According to Newsweek, the latest Gallup poll shows McConnell bleeding support, even among Republican voters.
Breaking down the numbers
Notably, the poll was taken from Jan. 4–15, a period that saw everything from a pair of wins for Democrat Senate candidates in Georgia that granted Dems control of both houses of Congress to a riot on Capitol Hill that delayed the certification of the 2020 Electoral College votes.
As for McConnell, it seems voters aren’t impressed by his handling of it all. According to Newsweek, of more than 1,000 respondents, 64% told Gallup that they had an unfavorable view of the new minority leader.
Just 22% said they approved of McConnell’s job performance, according to Gallup‘s polling.
It only gets worse
Meanwhile, a similar poll from YouGov pegged McConnell at his lowest favorability rating since November 2017, Newsweek noted.
Among those in the GOP, the numbers only get worse for McConnell: just 42% — less than half — of Republicans surveyed by Gallup expressed support for the senator, Newsweek reported. It’s a sharp drop from this time last year; in a February 2020 poll, McConnell had the support of nearly 7 in 10 Republicans, according to Newsweek.

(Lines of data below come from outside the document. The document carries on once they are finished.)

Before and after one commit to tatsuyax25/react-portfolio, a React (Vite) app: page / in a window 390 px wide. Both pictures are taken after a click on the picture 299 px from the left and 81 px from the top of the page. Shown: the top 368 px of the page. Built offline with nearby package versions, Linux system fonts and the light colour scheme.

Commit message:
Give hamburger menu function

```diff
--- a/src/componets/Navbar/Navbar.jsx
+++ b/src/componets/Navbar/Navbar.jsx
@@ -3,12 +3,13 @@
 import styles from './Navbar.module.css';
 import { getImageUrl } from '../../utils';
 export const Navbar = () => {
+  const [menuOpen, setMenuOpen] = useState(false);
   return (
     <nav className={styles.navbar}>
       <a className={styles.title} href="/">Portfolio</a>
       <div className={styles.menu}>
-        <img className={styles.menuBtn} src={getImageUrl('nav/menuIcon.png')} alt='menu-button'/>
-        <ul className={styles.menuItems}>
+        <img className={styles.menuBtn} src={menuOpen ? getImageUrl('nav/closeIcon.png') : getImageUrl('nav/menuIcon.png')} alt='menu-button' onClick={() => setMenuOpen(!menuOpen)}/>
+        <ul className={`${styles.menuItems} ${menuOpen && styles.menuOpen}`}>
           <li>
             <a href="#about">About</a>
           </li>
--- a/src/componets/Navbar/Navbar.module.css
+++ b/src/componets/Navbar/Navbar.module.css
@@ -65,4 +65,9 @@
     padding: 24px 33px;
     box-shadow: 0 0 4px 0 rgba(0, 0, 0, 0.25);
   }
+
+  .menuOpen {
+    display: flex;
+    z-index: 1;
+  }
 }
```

In the same time frame, House Speaker Nancy Pelosi (D-CA) has seen an uptick in popularity, with 44% expressing support for her in the latest Gallup poll, compared to 39% who said the same last February, the pollster noted.
Looking to the future

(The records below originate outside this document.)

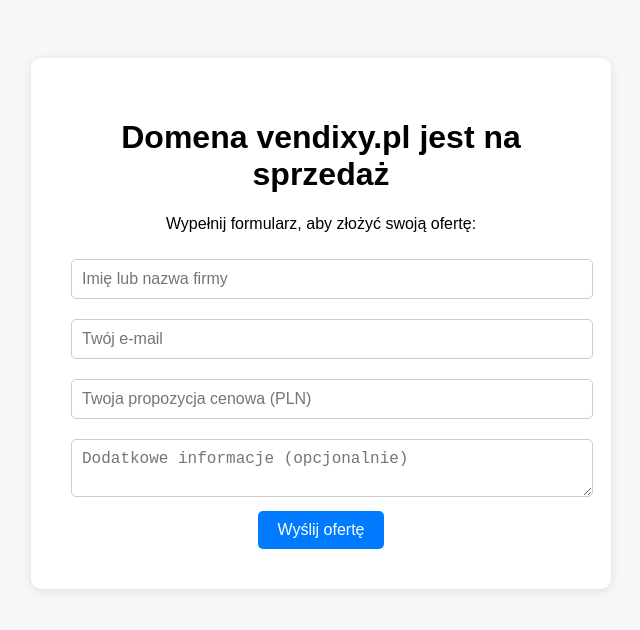
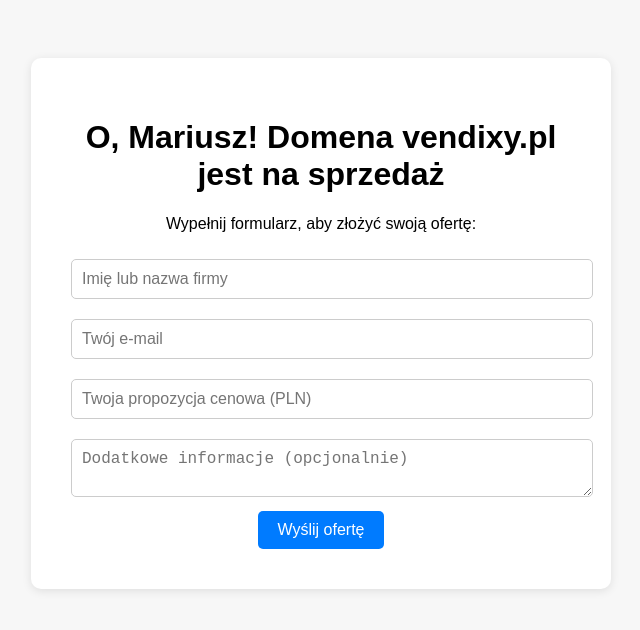
Before and after one commit to misiadziej/vendixy, a plain HTML site: page index.html in a window 1280 px wide. Shown: the whole page, without its empty margins (319-959 px from the left). Drawn offline with Linux system fonts and the light colour scheme.

Commit message:
Update index.html

```diff
--- a/index.html
+++ b/index.html
@@ -42,7 +42,7 @@
 </head>
 <body>
     <div class="box">
-        <h1>Domena <strong>vendixy.pl</strong> jest na sprzedaż</h1>
+        <h1>O, Mariusz! Domena <strong>vendixy.pl</strong> jest na sprzedaż</h1>
         <p>Wypełnij formularz, aby złożyć swoją ofertę:</p>
         <form action="https://formspree.io/f/mkgrgnra" method="POST">
             <input type="text" name="name" placeholder="Imię lub nazwa firmy" required>
```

It all begs the question: what is exactly is going on here? While there’s no easy answer, it’s not hard to speculate.
McConnell first started taking flak from his own caucus late last year, when he was one of the first Republicans to publicly accept then-President Donald Trump’s loss in the 2020 White House race. After the Electoral College named Joe Biden the winner of that election in mid-December, McConnell started referring to the Democrat as the “president-elect,” and he encouraged Senate Republicans not to object to the reported results, Politico noted.
Add to that McConnell’s reported openness to voting to convict Trump in the upcoming Senate impeachment trial, and the minority leader has found himself in a tough spot, especially as a full half of Republican voters maintain that the former president should play a “major role” in the GOP going forward, according to a Morning Consult poll shared by Forbes this week.
Luckily for McConnell, he has the next six years to try to win Republicans over before he’s up for re-election. Only time will tell, however, if he succeeds in that effort.